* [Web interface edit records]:
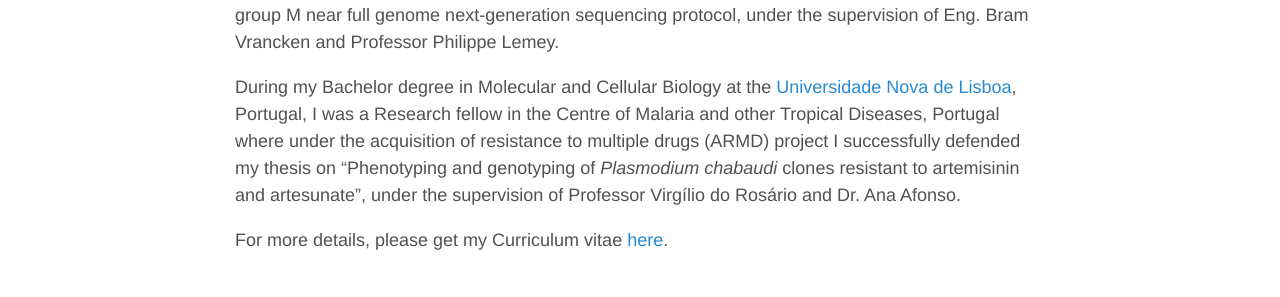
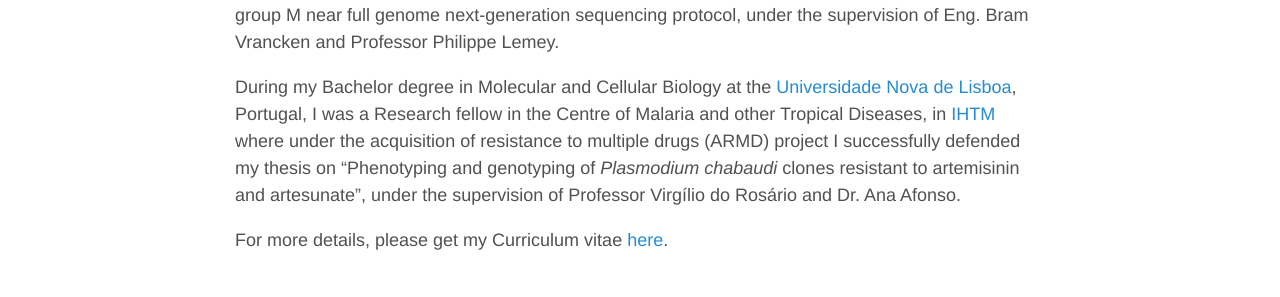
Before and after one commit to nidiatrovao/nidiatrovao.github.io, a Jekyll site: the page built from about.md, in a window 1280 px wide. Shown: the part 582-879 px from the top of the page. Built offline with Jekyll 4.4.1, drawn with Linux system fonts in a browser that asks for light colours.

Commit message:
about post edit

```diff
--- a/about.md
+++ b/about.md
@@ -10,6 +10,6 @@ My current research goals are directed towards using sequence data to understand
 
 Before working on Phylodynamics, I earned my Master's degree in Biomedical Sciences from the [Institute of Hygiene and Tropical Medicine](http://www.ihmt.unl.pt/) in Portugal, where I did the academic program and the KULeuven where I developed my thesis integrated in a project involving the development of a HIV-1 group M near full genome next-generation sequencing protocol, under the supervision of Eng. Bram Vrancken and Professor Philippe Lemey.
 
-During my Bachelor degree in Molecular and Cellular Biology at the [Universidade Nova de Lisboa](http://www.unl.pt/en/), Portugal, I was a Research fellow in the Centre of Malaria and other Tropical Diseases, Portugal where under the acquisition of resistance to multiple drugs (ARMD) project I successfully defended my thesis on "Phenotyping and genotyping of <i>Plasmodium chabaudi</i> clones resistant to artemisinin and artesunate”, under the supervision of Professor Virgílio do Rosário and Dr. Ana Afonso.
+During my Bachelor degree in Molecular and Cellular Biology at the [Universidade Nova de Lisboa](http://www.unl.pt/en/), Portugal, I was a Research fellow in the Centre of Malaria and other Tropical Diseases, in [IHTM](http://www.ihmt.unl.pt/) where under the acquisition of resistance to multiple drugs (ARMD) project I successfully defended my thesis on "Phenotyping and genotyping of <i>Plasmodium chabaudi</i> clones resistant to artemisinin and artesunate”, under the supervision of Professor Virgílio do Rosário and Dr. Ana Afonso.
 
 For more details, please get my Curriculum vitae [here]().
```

* [Task brief]:
Leave the images out and give the rest of the data again exactly.

* [Response]:
Before and after one commit to nidiatrovao/nidiatrovao.github.io, a Jekyll site: the page built from about.md, in a window 1280 px wide. Shown: the part 582-879 px from the top of the page. Built offline with Jekyll 4.4.1, drawn with Linux system fonts in a browser that asks for light colours.

Commit message:
about post edit

```diff
--- a/about.md
+++ b/about.md
@@ -10,6 +10,6 @@ My current research goals are directed towards using sequence data to understand
 
 Before working on Phylodynamics, I earned my Master's degree in Biomedical Sciences from the [Institute of Hygiene and Tropical Medicine](http://www.ihmt.unl.pt/) in Portugal, where I did the academic program and the KULeuven where I developed my thesis integrated in a project involving the development of a HIV-1 group M near full genome next-generation sequencing protocol, under the supervision of Eng. Bram Vrancken and Professor Philippe Lemey.
 
-During my Bachelor degree in Molecular and Cellular Biology at the [Universidade Nova de Lisboa](http://www.unl.pt/en/), Portugal, I was a Research fellow in the Centre of Malaria and other Tropical Diseases, Portugal where under the acquisition of resistance to multiple drugs (ARMD) project I successfully defended my thesis on "Phenotyping and genotyping of <i>Plasmodium chabaudi</i> clones resistant to artemisinin and artesunate”, under the supervision of Professor Virgílio do Rosário and Dr. Ana Afonso.
+During my Bachelor degree in Molecular and Cellular Biology at the [Universidade Nova de Lisboa](http://www.unl.pt/en/), Portugal, I was a Research fellow in the Centre of Malaria and other Tropical Diseases, in [IHTM](http://www.ihmt.unl.pt/) where under the acquisition of resistance to multiple drugs (ARMD) project I successfully defended my thesis on "Phenotyping and genotyping of <i>Plasmodium chabaudi</i> clones resistant to artemisinin and artesunate”, under the supervision of Professor Virgílio do Rosário and Dr. Ana Afonso.
 
 For more details, please get my Curriculum vitae [here]().
```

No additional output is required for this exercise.